EXTRACTED ENTRIES Start Marker

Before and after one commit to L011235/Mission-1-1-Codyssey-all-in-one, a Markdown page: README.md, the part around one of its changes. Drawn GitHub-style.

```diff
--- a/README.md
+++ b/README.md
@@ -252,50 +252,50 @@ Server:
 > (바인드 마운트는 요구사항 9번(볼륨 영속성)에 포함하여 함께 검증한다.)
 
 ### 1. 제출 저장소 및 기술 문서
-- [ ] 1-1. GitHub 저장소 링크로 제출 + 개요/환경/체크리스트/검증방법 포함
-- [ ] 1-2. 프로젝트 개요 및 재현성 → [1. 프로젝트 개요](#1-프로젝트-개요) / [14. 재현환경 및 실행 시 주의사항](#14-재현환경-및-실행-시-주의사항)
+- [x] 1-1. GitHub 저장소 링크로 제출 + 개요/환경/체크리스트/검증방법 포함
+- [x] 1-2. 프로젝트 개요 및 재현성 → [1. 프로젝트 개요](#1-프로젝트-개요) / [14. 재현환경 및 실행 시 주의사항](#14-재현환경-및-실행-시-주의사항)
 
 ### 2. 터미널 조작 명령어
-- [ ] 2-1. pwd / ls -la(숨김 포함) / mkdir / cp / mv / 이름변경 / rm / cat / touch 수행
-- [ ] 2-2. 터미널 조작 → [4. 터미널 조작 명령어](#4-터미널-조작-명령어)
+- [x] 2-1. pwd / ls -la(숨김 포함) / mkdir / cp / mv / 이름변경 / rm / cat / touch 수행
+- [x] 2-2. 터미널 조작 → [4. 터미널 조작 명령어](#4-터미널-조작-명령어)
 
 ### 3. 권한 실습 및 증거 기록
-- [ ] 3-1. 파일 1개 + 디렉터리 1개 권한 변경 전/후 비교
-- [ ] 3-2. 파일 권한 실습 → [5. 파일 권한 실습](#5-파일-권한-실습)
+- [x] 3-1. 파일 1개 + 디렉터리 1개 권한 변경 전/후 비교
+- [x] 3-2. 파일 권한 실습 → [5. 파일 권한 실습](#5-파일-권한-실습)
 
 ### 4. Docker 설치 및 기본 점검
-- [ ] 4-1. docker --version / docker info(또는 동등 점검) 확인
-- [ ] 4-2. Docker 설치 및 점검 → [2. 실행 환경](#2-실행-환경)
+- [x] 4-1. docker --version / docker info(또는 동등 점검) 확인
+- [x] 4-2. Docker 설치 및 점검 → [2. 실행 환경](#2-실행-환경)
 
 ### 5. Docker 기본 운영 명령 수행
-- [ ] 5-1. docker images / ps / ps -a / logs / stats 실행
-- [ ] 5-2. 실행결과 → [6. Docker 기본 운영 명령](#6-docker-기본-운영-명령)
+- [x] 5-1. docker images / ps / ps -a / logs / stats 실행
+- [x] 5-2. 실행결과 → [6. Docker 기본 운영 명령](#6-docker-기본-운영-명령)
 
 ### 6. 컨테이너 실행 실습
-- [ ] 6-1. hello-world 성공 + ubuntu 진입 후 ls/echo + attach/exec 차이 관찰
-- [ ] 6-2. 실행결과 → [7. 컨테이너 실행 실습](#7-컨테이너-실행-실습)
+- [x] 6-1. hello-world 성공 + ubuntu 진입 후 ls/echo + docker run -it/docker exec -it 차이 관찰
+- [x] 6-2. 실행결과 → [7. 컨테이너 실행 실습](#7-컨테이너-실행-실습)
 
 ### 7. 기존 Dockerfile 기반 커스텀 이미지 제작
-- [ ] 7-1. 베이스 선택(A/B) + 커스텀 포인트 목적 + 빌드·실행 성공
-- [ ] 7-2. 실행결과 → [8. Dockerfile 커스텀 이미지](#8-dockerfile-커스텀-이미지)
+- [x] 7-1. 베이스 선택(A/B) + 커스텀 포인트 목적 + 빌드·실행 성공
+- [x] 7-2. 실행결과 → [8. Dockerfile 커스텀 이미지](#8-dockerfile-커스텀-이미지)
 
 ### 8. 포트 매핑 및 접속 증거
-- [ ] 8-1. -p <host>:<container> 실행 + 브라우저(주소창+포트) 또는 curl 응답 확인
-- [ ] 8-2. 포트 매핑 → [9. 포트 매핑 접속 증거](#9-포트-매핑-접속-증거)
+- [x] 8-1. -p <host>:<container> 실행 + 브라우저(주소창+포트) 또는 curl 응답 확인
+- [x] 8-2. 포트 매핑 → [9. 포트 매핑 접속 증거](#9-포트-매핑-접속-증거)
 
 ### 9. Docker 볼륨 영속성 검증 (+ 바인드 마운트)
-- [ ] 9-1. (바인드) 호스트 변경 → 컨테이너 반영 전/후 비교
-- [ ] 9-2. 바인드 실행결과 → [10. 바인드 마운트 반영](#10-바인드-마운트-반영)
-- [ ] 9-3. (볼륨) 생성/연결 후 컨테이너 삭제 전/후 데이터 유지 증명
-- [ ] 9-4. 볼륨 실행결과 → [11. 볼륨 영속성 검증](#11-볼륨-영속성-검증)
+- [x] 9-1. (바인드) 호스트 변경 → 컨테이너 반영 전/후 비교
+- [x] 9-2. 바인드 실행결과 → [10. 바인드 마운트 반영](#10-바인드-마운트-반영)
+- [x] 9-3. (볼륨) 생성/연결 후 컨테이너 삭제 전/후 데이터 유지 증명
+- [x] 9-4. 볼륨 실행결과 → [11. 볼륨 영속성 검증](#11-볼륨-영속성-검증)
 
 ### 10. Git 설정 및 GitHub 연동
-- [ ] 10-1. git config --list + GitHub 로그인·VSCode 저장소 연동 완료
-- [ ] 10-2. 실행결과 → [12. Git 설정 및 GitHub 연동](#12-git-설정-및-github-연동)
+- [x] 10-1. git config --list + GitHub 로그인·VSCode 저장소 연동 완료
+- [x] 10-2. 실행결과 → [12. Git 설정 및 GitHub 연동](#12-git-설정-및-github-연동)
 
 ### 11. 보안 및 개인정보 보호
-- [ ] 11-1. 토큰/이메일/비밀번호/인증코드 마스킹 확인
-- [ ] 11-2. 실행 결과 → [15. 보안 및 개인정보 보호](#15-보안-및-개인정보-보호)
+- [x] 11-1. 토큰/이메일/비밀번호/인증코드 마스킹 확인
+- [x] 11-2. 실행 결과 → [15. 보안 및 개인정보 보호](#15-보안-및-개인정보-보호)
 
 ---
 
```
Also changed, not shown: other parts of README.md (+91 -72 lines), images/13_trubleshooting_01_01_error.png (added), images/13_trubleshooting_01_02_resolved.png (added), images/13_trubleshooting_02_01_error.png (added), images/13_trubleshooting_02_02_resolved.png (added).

EXTRACTED ENTRIES End Marker

All lines above with the word "컨테이너" need to be reported.

(OUTPUT OF THE TASK):
 ### 6. 컨테이너 실행 실습
-- [ ] 6-2. 실행결과 → [7. 컨테이너 실행 실습](#7-컨테이너-실행-실습)
+- [x] 6-2. 실행결과 → [7. 컨테이너 실행 실습](#7-컨테이너-실행-실습)
-- [ ] 9-1. (바인드) 호스트 변경 → 컨테이너 반영 전/후 비교
-- [ ] 9-3. (볼륨) 생성/연결 후 컨테이너 삭제 전/후 데이터 유지 증명
+- [x] 9-1. (바인드) 호스트 변경 → 컨테이너 반영 전/후 비교
+- [x] 9-3. (볼륨) 생성/연결 후 컨테이너 삭제 전/후 데이터 유지 증명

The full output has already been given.